[Required action]: Please tally how many lines in the entries below include the word "EdgeInsets", giving only the number.

+ + + + +

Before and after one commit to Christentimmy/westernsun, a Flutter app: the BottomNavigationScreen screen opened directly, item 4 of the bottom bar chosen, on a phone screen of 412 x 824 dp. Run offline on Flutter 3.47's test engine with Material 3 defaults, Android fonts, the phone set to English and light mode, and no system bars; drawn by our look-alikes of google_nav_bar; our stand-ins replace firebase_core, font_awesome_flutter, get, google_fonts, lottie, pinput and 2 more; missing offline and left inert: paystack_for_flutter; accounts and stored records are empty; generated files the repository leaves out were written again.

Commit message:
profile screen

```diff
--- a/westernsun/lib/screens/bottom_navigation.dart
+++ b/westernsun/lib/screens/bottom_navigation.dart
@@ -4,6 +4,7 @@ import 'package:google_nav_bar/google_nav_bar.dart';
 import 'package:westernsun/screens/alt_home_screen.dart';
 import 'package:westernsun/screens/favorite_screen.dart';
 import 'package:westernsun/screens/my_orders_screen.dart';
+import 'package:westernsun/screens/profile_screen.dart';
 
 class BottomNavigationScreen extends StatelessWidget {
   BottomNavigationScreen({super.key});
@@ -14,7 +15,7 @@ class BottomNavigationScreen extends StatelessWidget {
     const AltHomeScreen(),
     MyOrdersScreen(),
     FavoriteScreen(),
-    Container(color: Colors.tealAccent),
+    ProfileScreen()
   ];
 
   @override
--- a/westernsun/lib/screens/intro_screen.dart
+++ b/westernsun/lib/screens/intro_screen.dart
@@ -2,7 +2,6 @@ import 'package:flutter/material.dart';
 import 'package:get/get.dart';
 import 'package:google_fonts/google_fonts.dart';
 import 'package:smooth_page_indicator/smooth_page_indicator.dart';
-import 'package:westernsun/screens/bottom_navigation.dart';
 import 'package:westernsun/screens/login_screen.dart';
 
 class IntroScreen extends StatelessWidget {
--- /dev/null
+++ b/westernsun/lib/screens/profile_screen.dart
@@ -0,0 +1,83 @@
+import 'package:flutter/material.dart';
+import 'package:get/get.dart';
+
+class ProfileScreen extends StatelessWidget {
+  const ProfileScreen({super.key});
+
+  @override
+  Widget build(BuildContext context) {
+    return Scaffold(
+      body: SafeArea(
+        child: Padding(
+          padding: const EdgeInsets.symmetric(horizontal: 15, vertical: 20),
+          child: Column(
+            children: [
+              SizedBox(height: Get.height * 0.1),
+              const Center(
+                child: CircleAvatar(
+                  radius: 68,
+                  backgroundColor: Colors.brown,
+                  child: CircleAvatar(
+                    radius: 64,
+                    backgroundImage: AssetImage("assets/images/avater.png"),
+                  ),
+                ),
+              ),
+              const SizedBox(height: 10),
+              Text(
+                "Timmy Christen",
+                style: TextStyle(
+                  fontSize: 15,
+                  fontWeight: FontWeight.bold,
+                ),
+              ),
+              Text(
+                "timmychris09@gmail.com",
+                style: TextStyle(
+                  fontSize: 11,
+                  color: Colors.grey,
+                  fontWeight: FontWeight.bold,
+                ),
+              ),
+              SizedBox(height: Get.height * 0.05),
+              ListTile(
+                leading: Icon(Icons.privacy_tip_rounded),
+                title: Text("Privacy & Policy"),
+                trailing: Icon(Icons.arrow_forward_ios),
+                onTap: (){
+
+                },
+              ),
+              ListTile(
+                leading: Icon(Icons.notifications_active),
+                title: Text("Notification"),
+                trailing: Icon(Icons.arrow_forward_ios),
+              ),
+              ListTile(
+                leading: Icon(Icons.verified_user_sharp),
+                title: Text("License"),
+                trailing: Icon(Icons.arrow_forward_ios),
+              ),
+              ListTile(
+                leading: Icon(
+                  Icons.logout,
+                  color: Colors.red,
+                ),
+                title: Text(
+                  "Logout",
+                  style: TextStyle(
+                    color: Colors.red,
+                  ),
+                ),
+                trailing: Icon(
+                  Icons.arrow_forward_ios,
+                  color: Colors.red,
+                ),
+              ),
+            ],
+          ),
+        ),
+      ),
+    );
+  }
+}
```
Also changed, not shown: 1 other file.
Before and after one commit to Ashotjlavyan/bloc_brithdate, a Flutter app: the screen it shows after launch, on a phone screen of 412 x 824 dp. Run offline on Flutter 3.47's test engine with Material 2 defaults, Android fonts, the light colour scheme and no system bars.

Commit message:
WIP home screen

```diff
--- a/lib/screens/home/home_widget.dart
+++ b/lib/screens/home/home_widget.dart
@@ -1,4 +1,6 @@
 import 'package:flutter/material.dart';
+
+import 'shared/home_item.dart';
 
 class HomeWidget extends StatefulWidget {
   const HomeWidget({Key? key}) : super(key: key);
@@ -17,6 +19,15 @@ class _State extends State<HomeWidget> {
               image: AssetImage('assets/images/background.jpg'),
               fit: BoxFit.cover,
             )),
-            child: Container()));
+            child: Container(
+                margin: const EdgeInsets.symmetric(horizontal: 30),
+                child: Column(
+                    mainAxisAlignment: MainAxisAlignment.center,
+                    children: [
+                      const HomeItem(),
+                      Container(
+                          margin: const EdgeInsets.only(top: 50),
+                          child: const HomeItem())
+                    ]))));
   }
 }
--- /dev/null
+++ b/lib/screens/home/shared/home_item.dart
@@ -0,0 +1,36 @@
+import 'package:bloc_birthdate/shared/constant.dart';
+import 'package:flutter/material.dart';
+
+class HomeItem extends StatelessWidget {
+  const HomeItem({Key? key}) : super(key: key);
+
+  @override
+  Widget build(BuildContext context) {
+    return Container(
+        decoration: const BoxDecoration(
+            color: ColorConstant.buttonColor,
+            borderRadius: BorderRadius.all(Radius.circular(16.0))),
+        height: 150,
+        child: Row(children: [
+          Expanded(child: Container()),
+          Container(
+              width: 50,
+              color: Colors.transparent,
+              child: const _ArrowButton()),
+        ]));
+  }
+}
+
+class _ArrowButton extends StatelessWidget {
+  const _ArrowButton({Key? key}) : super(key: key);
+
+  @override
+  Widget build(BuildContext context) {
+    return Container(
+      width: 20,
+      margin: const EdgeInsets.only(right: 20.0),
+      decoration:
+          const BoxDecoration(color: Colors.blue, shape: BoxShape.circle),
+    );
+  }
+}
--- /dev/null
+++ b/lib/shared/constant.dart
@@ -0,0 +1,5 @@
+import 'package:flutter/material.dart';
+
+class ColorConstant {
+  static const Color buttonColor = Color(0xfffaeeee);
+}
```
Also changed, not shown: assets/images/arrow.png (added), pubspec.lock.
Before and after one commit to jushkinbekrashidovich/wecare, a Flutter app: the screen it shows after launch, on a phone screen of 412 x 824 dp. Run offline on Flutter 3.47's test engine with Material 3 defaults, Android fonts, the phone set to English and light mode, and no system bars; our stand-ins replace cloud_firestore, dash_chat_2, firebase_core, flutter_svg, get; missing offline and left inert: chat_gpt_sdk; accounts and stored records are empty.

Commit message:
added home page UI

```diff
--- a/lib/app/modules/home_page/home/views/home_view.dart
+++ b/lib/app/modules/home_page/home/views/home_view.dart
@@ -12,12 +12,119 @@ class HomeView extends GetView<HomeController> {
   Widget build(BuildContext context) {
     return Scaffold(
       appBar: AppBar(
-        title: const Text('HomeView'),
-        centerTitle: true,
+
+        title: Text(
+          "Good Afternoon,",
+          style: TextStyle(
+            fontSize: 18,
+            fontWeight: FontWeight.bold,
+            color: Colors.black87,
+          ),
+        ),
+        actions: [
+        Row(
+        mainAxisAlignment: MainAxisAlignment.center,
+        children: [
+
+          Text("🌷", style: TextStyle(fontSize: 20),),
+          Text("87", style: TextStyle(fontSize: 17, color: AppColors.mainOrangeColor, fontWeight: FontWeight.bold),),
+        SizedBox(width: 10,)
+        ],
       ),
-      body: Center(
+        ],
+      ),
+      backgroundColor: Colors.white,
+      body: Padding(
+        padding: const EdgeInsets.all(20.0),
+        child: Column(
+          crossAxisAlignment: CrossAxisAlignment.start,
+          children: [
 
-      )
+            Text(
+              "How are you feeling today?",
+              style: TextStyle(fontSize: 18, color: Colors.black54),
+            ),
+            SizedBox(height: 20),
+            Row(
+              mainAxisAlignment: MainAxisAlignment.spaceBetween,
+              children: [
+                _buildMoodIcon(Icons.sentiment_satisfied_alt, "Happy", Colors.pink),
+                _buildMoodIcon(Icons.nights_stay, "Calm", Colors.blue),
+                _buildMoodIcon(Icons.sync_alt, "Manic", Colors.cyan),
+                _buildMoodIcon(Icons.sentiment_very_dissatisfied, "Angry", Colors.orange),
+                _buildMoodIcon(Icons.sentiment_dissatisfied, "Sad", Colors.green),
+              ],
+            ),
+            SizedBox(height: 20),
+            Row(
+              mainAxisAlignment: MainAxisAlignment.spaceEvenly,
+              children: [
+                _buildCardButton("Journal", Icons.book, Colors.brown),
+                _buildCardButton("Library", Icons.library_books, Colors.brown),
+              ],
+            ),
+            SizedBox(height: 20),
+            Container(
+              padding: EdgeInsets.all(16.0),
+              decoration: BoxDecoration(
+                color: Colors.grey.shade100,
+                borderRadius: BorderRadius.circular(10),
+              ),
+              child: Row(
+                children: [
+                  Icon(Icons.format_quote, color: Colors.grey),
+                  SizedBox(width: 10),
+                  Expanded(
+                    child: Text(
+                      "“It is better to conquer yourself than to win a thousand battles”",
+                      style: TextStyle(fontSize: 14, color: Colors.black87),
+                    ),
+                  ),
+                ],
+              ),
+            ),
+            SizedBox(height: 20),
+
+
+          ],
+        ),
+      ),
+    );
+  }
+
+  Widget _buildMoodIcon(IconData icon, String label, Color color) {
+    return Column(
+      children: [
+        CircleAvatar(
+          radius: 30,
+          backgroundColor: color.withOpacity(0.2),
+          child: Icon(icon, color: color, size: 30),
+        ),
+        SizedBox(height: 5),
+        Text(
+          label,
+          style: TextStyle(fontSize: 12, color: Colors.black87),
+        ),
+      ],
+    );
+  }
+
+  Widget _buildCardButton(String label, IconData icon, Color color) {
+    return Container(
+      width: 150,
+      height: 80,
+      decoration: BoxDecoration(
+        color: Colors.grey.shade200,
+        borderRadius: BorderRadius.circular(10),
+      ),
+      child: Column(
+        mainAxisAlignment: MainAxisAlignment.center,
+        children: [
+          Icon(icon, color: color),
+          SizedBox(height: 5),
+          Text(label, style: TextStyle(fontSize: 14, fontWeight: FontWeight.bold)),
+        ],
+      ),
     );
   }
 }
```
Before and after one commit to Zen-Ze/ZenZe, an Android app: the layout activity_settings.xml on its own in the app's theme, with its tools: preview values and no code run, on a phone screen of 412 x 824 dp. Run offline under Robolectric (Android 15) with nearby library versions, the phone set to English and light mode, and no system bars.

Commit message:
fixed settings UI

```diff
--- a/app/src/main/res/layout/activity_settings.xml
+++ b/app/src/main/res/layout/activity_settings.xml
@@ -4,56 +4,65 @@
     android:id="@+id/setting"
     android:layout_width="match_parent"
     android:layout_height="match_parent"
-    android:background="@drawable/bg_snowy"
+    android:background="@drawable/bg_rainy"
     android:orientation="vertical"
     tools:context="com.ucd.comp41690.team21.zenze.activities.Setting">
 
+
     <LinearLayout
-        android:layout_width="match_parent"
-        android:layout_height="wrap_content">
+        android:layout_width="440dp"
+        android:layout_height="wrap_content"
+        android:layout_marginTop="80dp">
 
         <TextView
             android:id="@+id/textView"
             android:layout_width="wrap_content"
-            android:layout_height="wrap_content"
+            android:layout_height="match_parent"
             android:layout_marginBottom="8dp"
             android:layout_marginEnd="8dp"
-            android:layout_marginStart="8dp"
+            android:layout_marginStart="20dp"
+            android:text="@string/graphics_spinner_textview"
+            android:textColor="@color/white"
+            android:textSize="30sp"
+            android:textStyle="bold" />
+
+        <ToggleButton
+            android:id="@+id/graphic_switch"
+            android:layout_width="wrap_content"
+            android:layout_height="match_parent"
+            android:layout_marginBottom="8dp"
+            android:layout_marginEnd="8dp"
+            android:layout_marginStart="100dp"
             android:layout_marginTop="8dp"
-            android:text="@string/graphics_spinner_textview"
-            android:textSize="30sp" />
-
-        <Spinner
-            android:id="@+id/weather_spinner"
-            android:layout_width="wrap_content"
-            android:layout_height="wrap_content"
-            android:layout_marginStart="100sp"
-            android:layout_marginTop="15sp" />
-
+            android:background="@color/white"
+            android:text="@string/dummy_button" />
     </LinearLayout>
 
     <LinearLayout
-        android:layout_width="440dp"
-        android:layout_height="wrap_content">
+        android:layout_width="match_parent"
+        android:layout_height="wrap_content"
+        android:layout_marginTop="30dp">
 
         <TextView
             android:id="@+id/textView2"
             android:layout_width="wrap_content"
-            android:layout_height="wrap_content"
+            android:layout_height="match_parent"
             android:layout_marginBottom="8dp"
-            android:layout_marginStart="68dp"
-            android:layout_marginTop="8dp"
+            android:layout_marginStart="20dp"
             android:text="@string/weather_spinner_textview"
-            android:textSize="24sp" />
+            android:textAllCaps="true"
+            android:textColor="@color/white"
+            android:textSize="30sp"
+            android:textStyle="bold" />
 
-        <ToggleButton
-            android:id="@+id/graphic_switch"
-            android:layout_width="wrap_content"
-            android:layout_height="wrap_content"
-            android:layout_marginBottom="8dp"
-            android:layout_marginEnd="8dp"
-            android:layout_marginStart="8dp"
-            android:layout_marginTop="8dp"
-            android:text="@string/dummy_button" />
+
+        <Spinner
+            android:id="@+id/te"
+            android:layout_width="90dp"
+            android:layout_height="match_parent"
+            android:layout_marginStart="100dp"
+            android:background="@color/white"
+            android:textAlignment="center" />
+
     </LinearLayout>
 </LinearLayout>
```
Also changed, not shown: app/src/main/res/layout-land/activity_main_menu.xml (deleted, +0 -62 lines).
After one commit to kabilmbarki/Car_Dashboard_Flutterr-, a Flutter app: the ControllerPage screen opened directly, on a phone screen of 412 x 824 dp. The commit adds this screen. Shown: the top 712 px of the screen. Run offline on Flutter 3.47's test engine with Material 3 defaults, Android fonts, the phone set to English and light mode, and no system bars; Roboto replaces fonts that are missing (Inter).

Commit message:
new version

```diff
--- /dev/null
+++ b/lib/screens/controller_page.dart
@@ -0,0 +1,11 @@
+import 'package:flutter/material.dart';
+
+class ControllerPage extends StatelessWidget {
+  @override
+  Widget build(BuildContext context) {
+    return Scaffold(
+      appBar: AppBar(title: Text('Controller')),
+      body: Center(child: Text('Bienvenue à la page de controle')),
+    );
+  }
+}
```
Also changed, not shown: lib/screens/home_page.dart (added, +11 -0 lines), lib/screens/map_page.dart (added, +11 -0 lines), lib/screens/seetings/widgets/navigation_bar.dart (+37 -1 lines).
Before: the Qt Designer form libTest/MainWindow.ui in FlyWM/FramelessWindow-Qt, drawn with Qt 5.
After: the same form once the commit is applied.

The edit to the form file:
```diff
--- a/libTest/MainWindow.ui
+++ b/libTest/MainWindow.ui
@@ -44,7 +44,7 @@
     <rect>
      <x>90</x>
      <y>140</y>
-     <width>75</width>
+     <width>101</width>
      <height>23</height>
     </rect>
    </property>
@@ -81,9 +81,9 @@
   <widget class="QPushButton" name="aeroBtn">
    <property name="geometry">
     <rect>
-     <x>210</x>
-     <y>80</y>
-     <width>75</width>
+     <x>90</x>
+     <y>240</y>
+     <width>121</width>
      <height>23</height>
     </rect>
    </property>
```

+ + + + +

[Task answer]: 6